Heavy Metals: The presence of heavy metals (such as lead and mercury) in very high concentrations present in soils can cause them to become highly toxic for human beings.

Nuclear Waste: It can also lead to soil degradation.

Oil Spills: Oil leaks can happen during the storage or transport of chemicals, the chemicals present in the fuel deteriorates the quality of soil and make them unsuitable for further cultivation, chemicals can also enter into the groundwater through the soil, and hence it will make water undrinkable.


Effects of Soil Pollution

Soil pollution affects the health of humans, plants, and animals. Crops or plants grown on such contaminated soil absorbs toxic material from the soil and will decrease the agricultural output of a land. When animals or human beings consume these crops or plants the toxic material can pass into their body. Long-term consumption of these crops may cause chronic diseases that are non-treatable. children are usually more susceptible to exposure to contaminants because they come in close contact with the soil by playing in the ground, So, it is always important to test the quality of the soil before allowing kids to play there, especially in an industrialized area.


Effects of Soil Pollution on Human Health

The contamination of soil has a major consequence on human health. Crops and plants that are grown on polluted soil absorb most of the pollution and then pass them to humans. Living, working, or playing in contaminated soil can lead to respiratory diseases, skin diseases, and other health problems. Diseases caused by soil pollution include Irritation of the skin and the eyes, Headaches, nausea, vomiting, Coughing, pain in the chest, and wheezing.


Effects on Plants 

In such a short period of time, plants are unable to adapt to the soil change chemistry. Fungi and bacteria found in the soil that bind them together start to decline, which creates an additional problem in soil erosion. Regular use of chemical fertilizers, inorganic fertilizers, pesticides will decrease the fertility of the soil and alter the structure of soil. This will lead to a decrease in soil quality and poor quality of crops. The fertility of the soil diminishes slowly, making land unsuitable for agriculture and any local vegetation to survive.

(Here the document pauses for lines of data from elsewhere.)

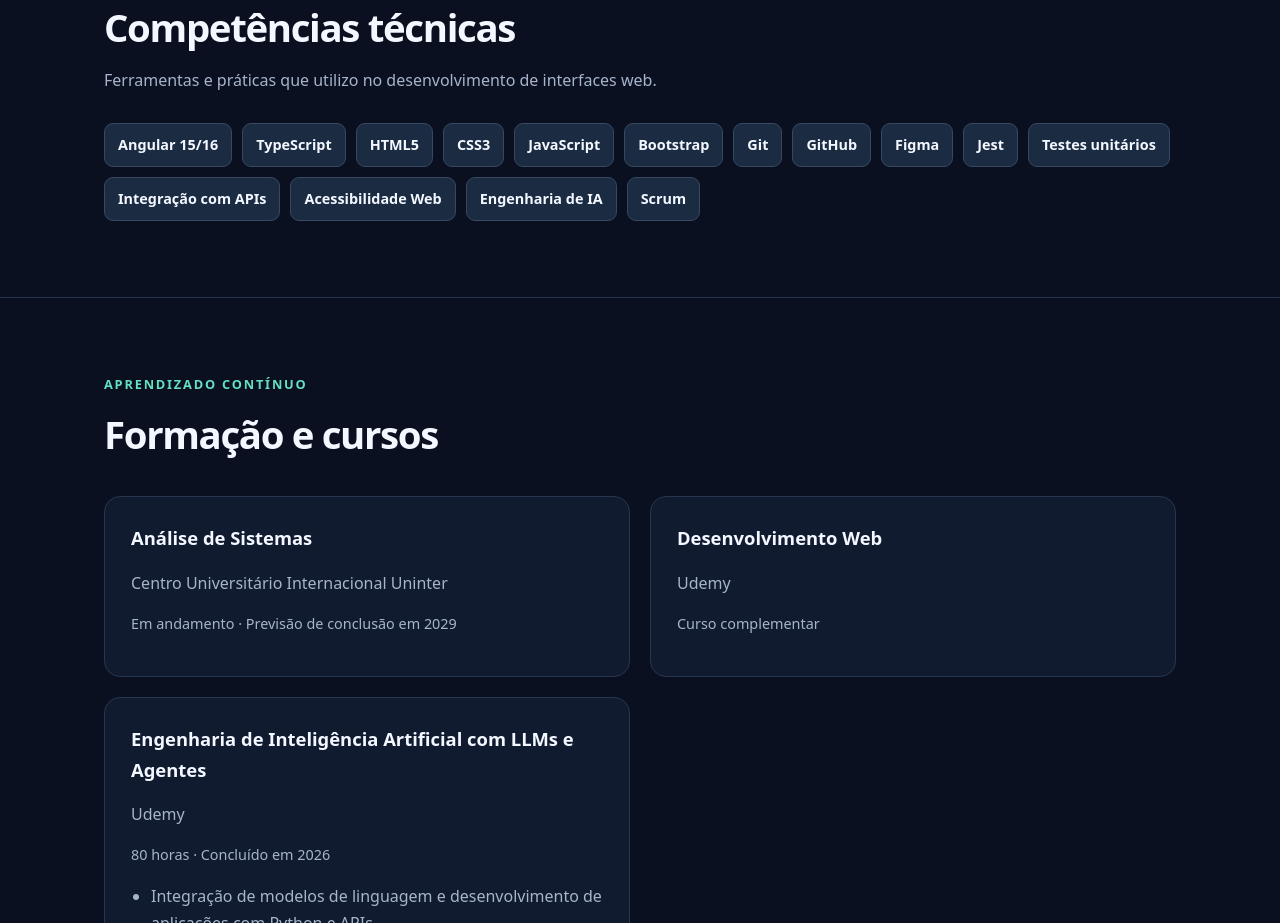
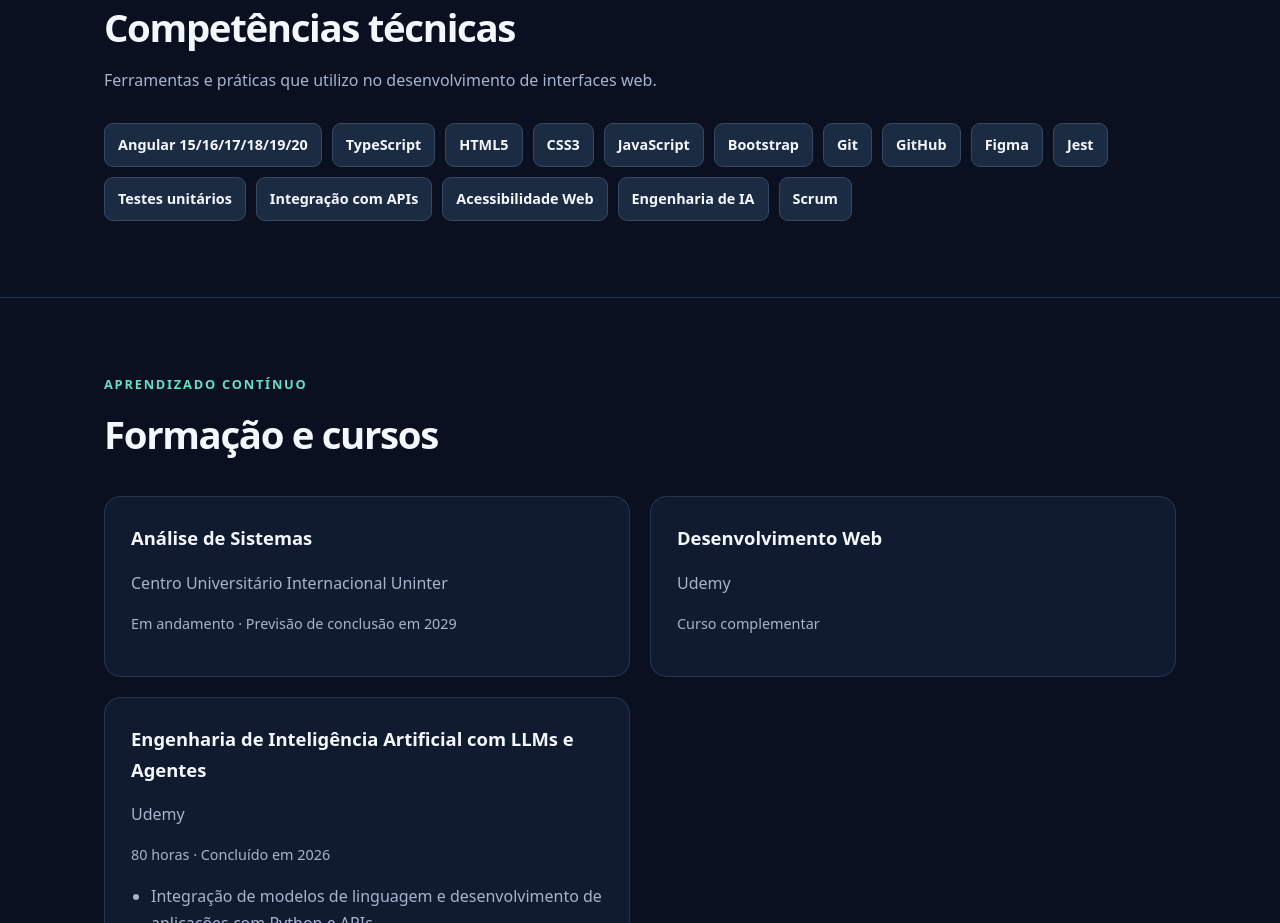
Before and after one commit to Lks1979/lukas-farias-dev, an Angular app: page / in a window 1280 px wide. Shown: the part 2140-3063 px from the top of the page. Built offline with nearby package versions, Linux system fonts and the light colour scheme.

Commit message:
feat: cursos

```diff
--- a/src/app/app.component.ts
+++ b/src/app/app.component.ts
@@ -9,7 +9,7 @@ export class AppComponent {
   readonly currentYear = new Date().getFullYear();
 
   readonly skills = [
-    'Angular 15/16',
+    'Angular 15/16/17/18/19/20',
     'TypeScript',
     'HTML5',
     'CSS3',
```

Effects on the Ecosystem

The soil is an important habitat for different types of microorganisms, birds, and insects. Thus, change in the chemistry of soil can negatively impact the lives of living organisms and can result in the gradual death of many organisms. 


FAQs (Frequently Asked Questions)

1. What are some preventive measures of soil pollution?

Some preventive measures of soil pollution are:

  • Land farming should be promoted for waste treatment.

  • Recycling of waste before disposal.

  • Proper maintenance of the sewage system.

  • Use plants to extract heavy metals.

  • Use of Natural Manure/ Use of organic fertilizers instead of chemical fertilizers and pesticides.

  • The proper disposal method of household and industrial waste.

  • Reforestation and Afforestation Should be Promoted.

2. Give some examples of the contaminants that pollute soils.

Soil pollution is the contamination of soil with huge concentrations of toxic substances.

Some examples of contaminants are mercury, Copper, Zinc, Nickel, Arsenic, Lead, etc.